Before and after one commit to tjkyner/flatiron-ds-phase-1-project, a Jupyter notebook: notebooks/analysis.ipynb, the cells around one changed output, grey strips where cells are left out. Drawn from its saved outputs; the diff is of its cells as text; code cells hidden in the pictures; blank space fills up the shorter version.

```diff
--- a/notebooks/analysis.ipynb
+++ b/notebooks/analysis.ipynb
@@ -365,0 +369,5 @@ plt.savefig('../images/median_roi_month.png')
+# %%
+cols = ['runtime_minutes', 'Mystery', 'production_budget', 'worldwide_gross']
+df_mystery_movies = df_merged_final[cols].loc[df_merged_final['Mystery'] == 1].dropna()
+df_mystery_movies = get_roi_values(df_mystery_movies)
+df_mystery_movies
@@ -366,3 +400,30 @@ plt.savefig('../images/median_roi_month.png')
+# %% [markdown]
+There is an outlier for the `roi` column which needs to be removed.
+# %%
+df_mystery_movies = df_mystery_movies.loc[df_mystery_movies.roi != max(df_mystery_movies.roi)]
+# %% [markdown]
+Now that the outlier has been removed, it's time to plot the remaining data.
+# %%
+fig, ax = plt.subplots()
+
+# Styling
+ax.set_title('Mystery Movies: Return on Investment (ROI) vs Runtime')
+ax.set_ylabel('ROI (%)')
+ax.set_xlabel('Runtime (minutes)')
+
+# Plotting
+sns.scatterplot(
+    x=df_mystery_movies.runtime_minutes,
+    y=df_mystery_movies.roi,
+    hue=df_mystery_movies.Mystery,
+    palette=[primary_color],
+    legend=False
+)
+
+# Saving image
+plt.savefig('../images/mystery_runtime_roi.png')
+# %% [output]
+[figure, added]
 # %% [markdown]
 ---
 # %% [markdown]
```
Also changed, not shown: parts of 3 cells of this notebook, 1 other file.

**Required work:**
Could you copy every line in the records that holds "cols"?

**Task solution:**
+cols = ['runtime_minutes', 'Mystery', 'production_budget', 'worldwide_gross']
+df_mystery_movies = df_merged_final[cols].loc[df_merged_final['Mystery'] == 1].dropna()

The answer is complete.